• **TASK TO COMPLETE**: Find every line in the data that contains the word "generation". Return each of those lines.

• **EXERCISE DATA**:

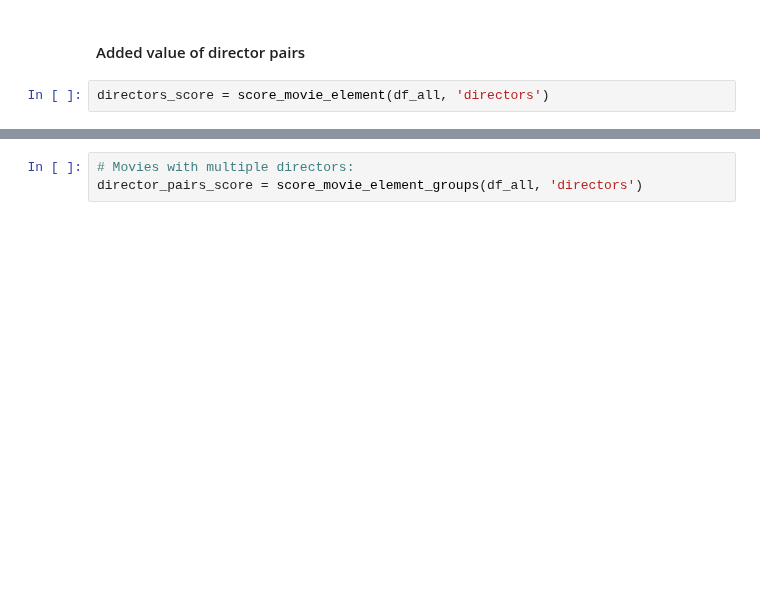
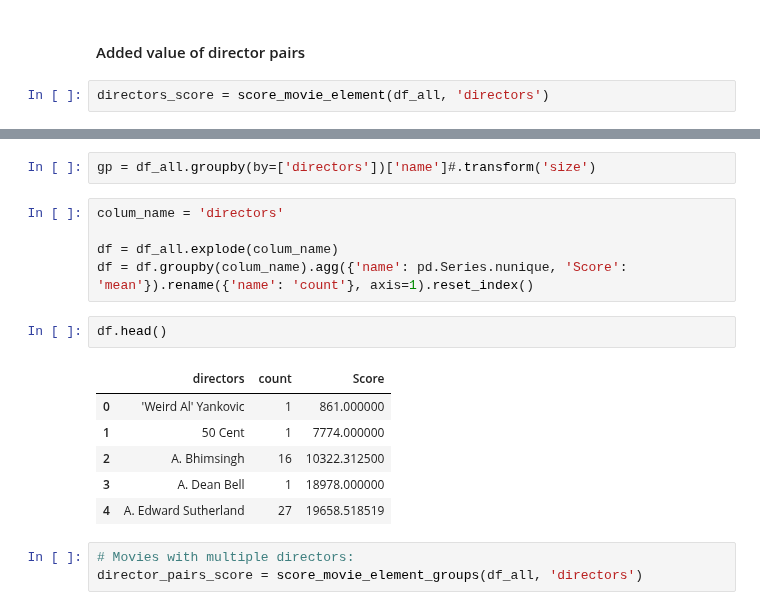
Before and after one commit to epfl-ada/ada-2022-project-theadaholics, a Jupyter notebook: main.ipynb, the cells around one changed output, grey strips where cells are left out. Saved outputs shown, nothing was run; the diff lists cells and outputs as text; blank space fills up the shorter version.

```diff
--- a/main.ipynb
+++ b/main.ipynb
@@ -1184,3 +1248,19 @@ directors_score.sort_values(by='Score').head()
+# %%
+gp = df_all.groupby(by=['directors'])['name']#.transform('size')
+# %%
+colum_name = 'directors'
+
+df = df_all.explode(colum_name)
+df = df.groupby(colum_name).agg({'name': pd.Series.nunique, 'Score': 'mean'}).rename({'name': 'count'}, axis=1).reset_index()
+# %%
+df.head()
+# %% [output]
+|  | directors | count | Score |
+| 0 | 'Weird Al' Yankovic | 1 | 861.000000 |
+| 1 | 50 Cent | 1 | 7774.000000 |
+| 2 | A. Bhimsingh | 16 | 10322.312500 |
+| 3 | A. Dean Bell | 1 | 18978.000000 |
+| 4 | A. Edward Sutherland | 27 | 19658.518519 |
 # %%
 # Movies with multiple directors:
 director_pairs_score = score_movie_element_groups(df_all, 'directors')
```
Also changed, not shown: parts of 33 cells of this notebook.
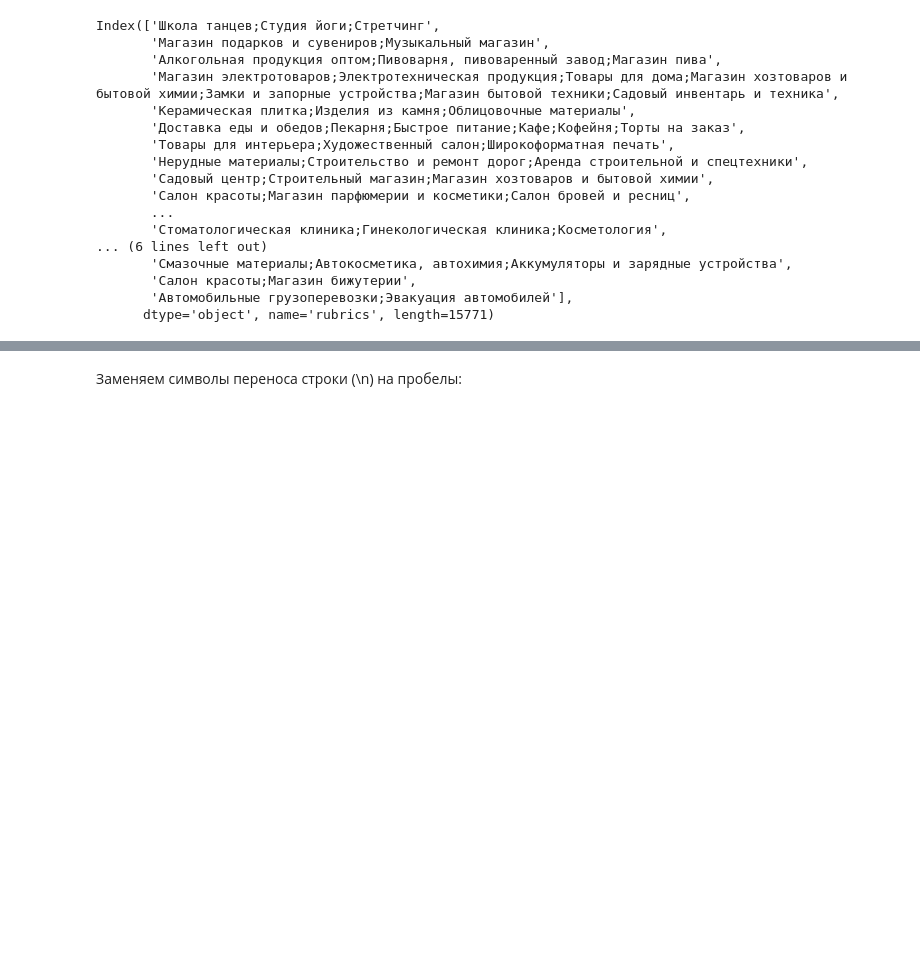
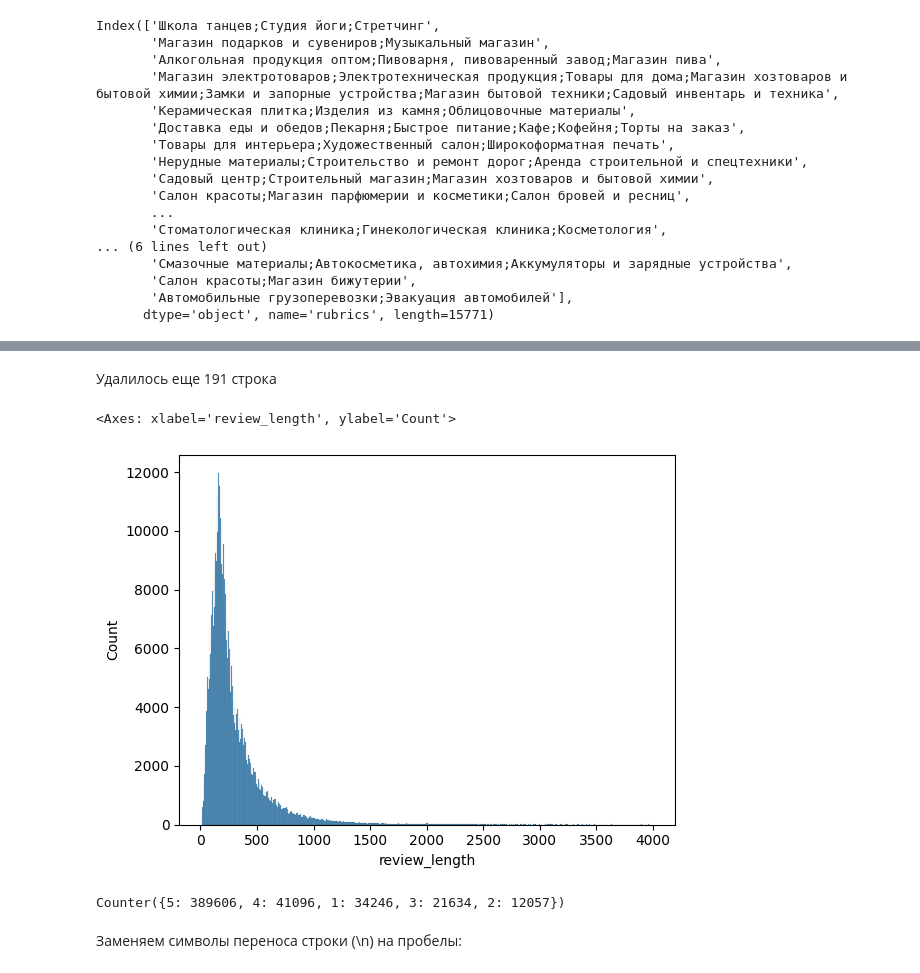
Before and after one commit to johnneon/geo-reviews-generator, a Jupyter notebook: geo-reviews-generation.ipynb, the cells around one changed output, grey strips where cells are left out. Saved outputs shown, nothing was run; the diff lists cells and outputs as text; code cells hidden in the pictures; blank space fills up the shorter version.

```diff
--- a/geo-reviews-generation.ipynb
+++ b/geo-reviews-generation.ipynb
@@ -450,0 +465,4 @@ encoded_rubrics = encoder.fit_transform(df[['rubrics']])
+# %%
+filtered_df = filtered_df.query('review_length < 4000')
+
+filtered_df = filtered_df.query('review_length > 10')
@@ -451,2 +485,13 @@ encoded_rubrics = encoder.fit_transform(df[['rubrics']])
+# %% [markdown]
+Удалилось еще 191 строка
+# %%
+sns.histplot(filtered_df['review_length'])
+# %% [output]
+<Axes: xlabel='review_length', ylabel='Count'>
+[figure, added]
+# %%
+print(Counter(filtered_df['rating']))
+# %% [output]
+Counter({5: 389606, 4: 41096, 1: 34246, 3: 21634, 2: 12057})
 # %% [markdown]
 Заменяем символы переноса строки (\\n) на пробелы:
```
Also changed, not shown: parts of 15 cells of this notebook.
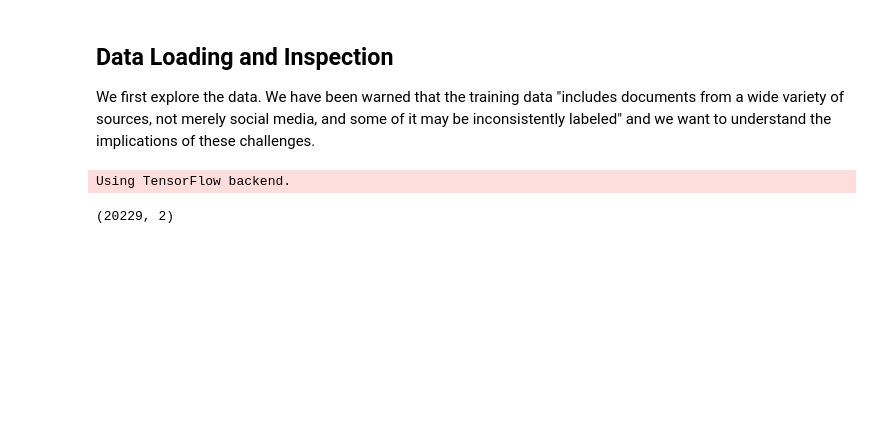
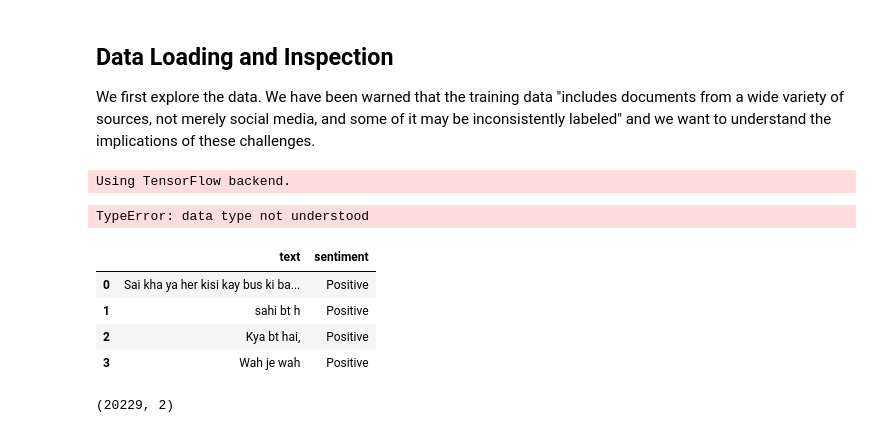
Before and after one commit to conorfrailey/MLpractice, a Jupyter notebook: Amazon Coding Challenge.ipynb, the cells around one changed output. Saved outputs shown, nothing was run; the diff lists cells and outputs as text; code cells hidden in the pictures; blank space fills up the shorter version.

```diff
--- a/Amazon Coding Challenge.ipynb
+++ b/Amazon Coding Challenge.ipynb
@@ -34,7 +34,17 @@ import csv
 Using TensorFlow backend.
 # %%
 data = pd.read_csv('RomanUrduDataSet.csv',sep=',',names=['text','sentiment'],index_col=False,
-                  quotechar='"',na_values='NULL')
+                  quotechar='"')
+# %% [output]
+TypeError: data type not understood
+# %%
+data.head(4)
+# %% [output]
+|  | text | sentiment |
+| 0 | Sai kha ya her kisi kay bus ki ba... | Positive |
+| 1 | sahi bt h | Positive |
+| 2 | Kya bt hai, | Positive |
+| 3 | Wah je wah | Positive |
 # %%
 data.shape
 # %% [output]
```
Also changed, not shown: parts of 45 cells of this notebook, 2 other files.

• **TASK RESPONSE**:
Before and after one commit to johnneon/geo-reviews-generator, a Jupyter notebook: geo-reviews-generation.ipynb, the cells around one changed output, grey strips where cells are left out. Saved outputs shown, nothing was run; the diff lists cells and outputs as text; code cells hidden in the pictures; blank space fills up the shorter version.
--- a/geo-reviews-generation.ipynb
+++ b/geo-reviews-generation.ipynb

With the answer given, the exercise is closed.